States and school districts that want to compete for money through the federal program, dubbed Race to the Top, cannot bar schools from linking test scores to teacher evaluation, as California now does. A new state law that would erase that rule and allow California to compete for the new stimulus dollars is awaiting Gov. Schwarzenegger’s signature.
Teachers unions are wary of the change, saying it could pave the way for merit pay or other ways of using test scores to reward or punish teachers. Barrera, who was backed by the union during his campaign for school board, has said that research doesn’t support linking evaluations to test scores.
Jackson and Barrera sent a letter to State Senator Gloria Romero, who held a recent hearing on whether San Diego was ready for Race to the Top, in which they contend that the stimulus money “force(s) a ‘one size fits all’ strategy across all schools and districts.” The board members argue that San Diego Unified is already doing innovative things, such as:
- Picking principals using the Haberman interviews, a process introduced by outgoing Superintendent Terry Grier.
- Keeping classes small using the first batch of stimulus dollars.
- A new biliteracy program.
- Trying to stop the over identification of African American and English learning students in special education.
- Classroom technology made possible by the facilities bond, Proposition S.
- New programs to support disadvantaged families, such as helping families apply for food stamps and breakfast in the classroom.

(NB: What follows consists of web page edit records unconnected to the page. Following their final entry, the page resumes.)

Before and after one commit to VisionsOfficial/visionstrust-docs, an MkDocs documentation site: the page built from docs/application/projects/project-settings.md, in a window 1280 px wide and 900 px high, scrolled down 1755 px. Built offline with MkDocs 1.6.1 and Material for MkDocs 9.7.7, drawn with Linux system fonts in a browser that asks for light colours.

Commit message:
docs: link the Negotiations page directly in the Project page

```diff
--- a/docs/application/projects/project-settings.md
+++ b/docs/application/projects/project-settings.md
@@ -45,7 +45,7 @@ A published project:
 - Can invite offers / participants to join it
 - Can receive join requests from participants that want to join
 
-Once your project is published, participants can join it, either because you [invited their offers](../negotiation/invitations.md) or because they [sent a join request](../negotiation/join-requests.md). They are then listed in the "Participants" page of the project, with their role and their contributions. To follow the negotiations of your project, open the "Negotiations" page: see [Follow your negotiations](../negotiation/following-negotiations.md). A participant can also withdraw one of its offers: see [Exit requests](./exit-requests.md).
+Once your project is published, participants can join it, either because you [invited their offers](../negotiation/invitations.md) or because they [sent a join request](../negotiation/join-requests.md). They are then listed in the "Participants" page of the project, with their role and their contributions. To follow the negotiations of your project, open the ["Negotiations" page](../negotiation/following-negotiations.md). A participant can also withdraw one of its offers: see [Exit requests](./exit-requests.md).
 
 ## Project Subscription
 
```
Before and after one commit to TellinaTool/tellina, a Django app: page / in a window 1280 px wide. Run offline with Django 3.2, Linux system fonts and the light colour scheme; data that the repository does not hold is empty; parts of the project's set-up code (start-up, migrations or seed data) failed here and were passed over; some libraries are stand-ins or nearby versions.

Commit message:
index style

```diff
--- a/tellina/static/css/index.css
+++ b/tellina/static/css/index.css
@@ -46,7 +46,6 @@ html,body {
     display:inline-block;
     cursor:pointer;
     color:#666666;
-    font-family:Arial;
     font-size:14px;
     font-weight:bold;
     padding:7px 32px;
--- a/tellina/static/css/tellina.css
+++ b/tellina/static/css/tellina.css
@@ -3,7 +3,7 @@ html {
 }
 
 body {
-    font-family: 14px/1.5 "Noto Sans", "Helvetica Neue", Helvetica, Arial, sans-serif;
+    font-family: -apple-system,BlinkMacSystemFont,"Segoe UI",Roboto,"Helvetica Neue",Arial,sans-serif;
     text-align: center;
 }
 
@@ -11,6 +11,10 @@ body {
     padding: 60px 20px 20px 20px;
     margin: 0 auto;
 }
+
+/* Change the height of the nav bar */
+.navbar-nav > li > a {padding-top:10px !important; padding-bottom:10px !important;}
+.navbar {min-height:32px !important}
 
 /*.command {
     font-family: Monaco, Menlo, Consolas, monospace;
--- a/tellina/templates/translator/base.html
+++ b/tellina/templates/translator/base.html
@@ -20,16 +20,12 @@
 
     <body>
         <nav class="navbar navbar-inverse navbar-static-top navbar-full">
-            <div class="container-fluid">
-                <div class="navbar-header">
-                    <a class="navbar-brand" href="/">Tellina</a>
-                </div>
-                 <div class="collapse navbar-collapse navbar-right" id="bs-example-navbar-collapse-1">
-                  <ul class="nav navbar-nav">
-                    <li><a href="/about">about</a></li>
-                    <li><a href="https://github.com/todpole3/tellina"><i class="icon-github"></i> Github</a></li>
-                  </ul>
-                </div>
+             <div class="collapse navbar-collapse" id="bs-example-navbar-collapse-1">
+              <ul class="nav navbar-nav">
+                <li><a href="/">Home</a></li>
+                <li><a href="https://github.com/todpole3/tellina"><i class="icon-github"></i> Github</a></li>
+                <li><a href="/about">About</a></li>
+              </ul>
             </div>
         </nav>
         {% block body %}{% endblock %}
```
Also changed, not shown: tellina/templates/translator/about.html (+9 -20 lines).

Jackson and Barrera hinted that their aversion to linking test scores to teacher evaluation shouldn’t prevent the school district from getting the stimulus money. “[L]et’s not let this opportunity get bogged down by ideological and political debates over top down strategies that are not supported by research or by local communities,” they wrote. You can read the full letter here.